(Version difference data)

|---|

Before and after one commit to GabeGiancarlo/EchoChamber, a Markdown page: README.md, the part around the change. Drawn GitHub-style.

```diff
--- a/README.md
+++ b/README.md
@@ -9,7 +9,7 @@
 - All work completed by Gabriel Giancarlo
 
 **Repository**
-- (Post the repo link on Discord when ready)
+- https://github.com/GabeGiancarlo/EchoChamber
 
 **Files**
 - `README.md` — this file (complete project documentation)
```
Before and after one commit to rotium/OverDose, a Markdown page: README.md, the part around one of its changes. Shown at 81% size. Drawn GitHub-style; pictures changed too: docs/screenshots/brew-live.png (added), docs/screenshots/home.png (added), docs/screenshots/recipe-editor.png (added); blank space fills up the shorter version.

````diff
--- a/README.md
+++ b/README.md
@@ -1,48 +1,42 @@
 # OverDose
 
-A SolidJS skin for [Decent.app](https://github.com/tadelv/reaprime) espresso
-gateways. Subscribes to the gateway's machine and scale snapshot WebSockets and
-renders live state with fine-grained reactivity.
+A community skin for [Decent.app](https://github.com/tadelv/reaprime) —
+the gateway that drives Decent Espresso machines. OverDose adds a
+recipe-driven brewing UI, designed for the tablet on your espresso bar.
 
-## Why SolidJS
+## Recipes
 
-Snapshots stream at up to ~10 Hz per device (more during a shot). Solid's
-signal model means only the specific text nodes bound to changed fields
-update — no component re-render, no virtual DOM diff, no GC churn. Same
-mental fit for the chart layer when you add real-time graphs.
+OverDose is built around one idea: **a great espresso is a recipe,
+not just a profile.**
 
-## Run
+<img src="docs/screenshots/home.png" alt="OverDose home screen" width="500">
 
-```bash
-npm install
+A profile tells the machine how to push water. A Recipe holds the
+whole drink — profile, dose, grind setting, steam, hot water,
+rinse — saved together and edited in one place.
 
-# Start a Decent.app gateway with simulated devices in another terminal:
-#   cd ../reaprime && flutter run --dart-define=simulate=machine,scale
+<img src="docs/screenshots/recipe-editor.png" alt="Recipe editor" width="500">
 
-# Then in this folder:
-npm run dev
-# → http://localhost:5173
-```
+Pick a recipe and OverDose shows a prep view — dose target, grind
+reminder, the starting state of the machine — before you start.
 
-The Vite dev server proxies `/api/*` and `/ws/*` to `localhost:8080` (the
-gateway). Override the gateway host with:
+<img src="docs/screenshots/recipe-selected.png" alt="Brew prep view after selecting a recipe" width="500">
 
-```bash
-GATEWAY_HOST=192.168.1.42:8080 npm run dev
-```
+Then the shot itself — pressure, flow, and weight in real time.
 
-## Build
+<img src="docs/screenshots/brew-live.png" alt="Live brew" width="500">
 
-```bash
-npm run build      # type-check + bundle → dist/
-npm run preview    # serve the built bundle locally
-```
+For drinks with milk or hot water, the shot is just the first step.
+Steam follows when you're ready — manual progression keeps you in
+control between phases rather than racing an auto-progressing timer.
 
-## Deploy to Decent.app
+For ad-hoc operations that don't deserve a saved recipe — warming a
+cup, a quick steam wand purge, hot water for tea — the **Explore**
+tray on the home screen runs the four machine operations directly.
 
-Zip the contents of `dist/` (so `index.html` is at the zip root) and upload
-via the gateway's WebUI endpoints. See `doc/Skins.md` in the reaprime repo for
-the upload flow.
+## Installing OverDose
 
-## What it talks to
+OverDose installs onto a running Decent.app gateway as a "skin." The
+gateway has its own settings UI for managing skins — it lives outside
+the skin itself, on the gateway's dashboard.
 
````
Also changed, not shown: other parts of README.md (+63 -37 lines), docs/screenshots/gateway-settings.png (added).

|---|

Among the lines above, which contain the word "OverDose"? Copy every one.

[Response to the task]
Before and after one commit to rotium/OverDose, a Markdown page: README.md, the part around one of its changes. Shown at 81% size. Drawn GitHub-style; pictures changed too: docs/screenshots/brew-live.png (added), docs/screenshots/home.png (added), docs/screenshots/recipe-editor.png (added); blank space fills up the shorter version.
 # OverDose
+the gateway that drives Decent Espresso machines. OverDose adds a
+OverDose is built around one idea: **a great espresso is a recipe,
+<img src="docs/screenshots/home.png" alt="OverDose home screen" width="500">
+Pick a recipe and OverDose shows a prep view — dose target, grind
+## Installing OverDose
+OverDose installs onto a running Decent.app gateway as a "skin." The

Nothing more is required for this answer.